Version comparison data
○ ○ ○
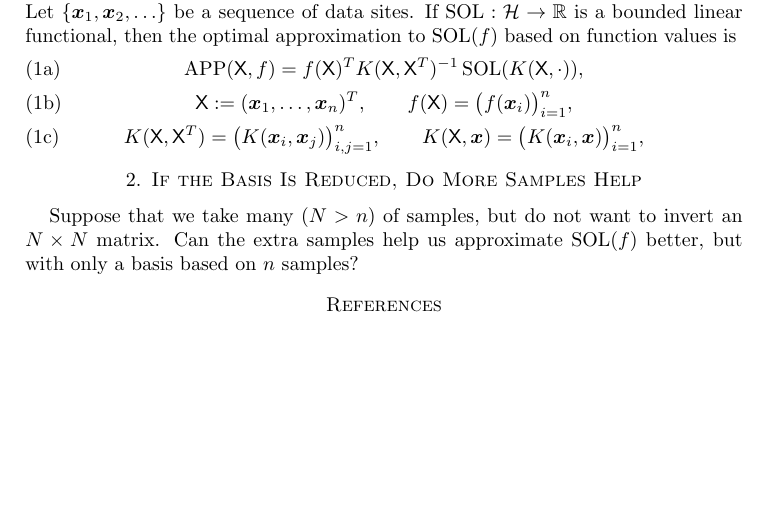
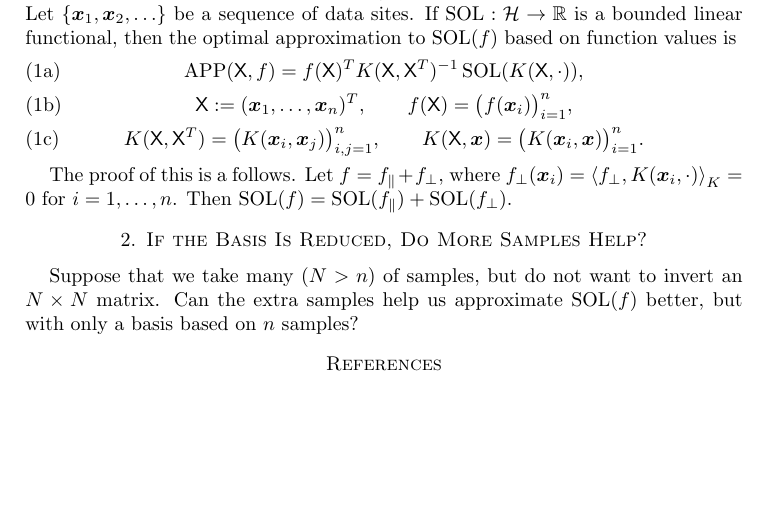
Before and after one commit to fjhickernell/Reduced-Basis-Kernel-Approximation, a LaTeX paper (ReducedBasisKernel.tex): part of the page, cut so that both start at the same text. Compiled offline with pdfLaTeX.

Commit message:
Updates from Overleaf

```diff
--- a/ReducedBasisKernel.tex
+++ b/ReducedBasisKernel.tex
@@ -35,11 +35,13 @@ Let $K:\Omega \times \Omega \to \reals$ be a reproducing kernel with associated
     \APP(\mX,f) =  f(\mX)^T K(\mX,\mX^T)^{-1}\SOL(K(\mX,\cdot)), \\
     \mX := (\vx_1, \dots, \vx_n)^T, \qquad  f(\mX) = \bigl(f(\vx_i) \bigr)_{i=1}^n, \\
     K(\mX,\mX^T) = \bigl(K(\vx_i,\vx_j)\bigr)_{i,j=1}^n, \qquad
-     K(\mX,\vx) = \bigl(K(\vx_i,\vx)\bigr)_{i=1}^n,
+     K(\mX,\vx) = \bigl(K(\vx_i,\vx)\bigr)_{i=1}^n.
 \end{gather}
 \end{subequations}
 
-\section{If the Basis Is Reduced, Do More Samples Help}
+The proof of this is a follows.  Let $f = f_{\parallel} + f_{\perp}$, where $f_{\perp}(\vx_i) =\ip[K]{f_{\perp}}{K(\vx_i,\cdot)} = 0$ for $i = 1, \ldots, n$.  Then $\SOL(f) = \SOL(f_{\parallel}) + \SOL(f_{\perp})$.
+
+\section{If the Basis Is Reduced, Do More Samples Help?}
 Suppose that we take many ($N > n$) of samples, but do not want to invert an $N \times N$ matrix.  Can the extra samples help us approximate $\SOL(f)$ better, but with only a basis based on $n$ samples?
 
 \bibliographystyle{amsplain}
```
○ ○ ○
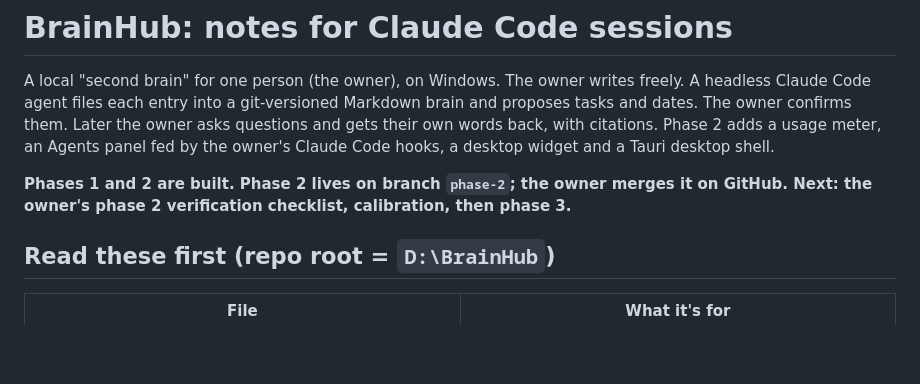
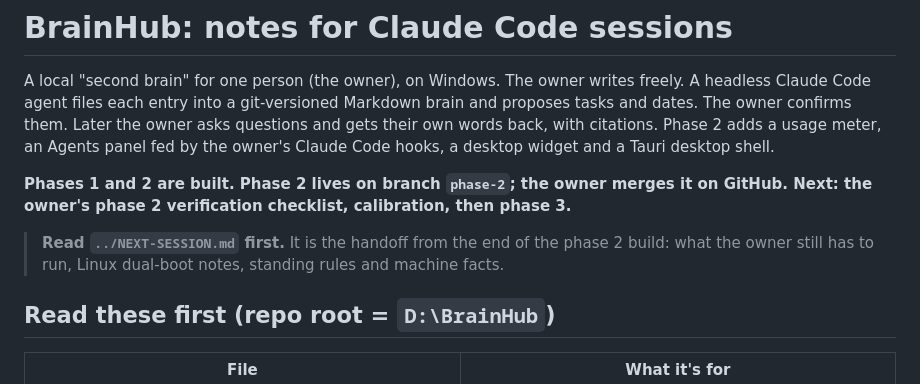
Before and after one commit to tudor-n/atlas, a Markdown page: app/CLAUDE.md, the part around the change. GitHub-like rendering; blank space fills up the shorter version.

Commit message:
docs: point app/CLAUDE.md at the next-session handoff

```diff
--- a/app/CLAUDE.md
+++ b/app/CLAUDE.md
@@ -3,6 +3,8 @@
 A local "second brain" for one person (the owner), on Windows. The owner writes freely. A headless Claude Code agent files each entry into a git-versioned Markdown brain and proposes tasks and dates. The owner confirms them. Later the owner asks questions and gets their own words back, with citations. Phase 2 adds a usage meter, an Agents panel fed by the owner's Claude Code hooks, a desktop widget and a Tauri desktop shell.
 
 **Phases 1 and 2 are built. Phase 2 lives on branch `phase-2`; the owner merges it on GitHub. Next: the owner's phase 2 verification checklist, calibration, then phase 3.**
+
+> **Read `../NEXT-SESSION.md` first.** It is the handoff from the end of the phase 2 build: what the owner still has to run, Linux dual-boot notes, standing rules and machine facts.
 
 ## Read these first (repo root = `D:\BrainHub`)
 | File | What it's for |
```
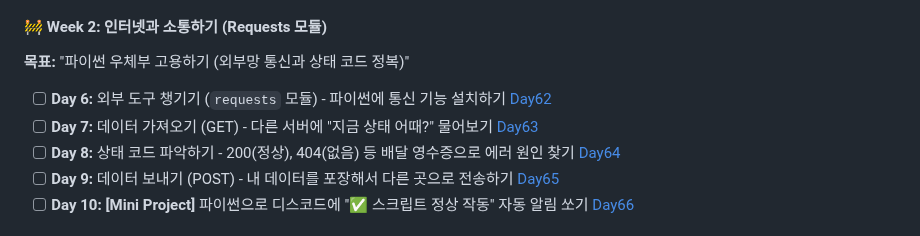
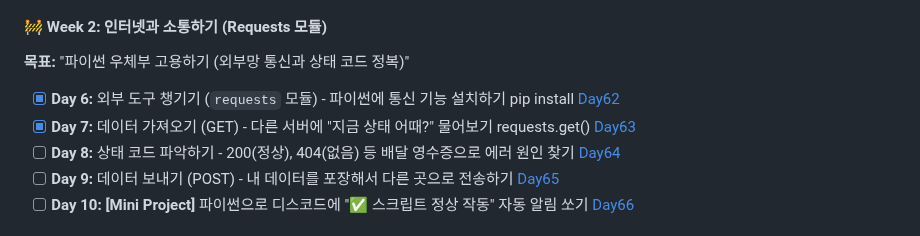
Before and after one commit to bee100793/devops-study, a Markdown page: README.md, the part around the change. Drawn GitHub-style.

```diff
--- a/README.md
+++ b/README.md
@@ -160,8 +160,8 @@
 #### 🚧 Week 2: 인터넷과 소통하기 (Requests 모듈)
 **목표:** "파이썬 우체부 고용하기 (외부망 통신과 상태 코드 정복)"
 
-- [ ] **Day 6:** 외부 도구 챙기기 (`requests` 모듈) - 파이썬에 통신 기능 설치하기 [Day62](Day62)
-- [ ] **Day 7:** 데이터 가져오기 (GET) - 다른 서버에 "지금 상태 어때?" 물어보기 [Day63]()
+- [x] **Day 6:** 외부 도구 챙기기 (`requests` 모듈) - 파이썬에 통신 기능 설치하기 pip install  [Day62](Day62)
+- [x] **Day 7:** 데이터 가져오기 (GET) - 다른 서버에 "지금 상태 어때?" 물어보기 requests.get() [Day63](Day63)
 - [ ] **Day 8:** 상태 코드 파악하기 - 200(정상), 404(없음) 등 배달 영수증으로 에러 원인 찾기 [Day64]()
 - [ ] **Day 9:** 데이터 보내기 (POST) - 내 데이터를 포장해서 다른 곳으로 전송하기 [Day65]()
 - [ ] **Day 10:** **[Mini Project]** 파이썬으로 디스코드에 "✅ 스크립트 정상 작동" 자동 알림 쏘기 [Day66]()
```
○ ○ ○
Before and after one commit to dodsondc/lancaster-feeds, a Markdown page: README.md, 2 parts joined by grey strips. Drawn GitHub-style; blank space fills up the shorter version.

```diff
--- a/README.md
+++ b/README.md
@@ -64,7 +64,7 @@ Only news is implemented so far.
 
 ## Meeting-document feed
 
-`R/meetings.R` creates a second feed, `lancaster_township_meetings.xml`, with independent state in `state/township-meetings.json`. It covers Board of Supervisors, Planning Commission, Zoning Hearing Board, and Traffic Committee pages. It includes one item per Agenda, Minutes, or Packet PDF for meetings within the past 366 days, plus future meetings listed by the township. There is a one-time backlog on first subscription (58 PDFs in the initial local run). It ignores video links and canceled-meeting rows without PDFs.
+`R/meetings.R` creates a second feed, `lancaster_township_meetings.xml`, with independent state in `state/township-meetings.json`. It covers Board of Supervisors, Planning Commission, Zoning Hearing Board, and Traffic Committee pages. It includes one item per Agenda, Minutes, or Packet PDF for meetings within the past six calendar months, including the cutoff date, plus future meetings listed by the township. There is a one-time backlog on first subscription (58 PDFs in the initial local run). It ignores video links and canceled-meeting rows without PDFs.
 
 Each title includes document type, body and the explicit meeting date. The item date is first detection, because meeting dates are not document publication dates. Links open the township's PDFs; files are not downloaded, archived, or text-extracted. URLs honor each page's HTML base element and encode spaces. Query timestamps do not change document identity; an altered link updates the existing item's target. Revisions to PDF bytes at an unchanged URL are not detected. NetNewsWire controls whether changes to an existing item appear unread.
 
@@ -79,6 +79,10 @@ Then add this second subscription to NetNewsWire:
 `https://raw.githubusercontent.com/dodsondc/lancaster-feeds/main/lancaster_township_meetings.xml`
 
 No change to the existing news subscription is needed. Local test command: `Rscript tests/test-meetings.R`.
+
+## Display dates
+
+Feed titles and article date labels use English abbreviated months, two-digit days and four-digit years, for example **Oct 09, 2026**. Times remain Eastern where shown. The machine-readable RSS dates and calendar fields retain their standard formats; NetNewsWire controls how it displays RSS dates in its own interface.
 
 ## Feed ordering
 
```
○ ○ ○
**Instructions to follow**
Show the lines of the records that include the string "shorter".

**Expected answer**
Before and after one commit to tudor-n/atlas, a Markdown page: app/CLAUDE.md, the part around the change. GitHub-like rendering; blank space fills up the shorter version.
Before and after one commit to dodsondc/lancaster-feeds, a Markdown page: README.md, 2 parts joined by grey strips. Drawn GitHub-style; blank space fills up the shorter version.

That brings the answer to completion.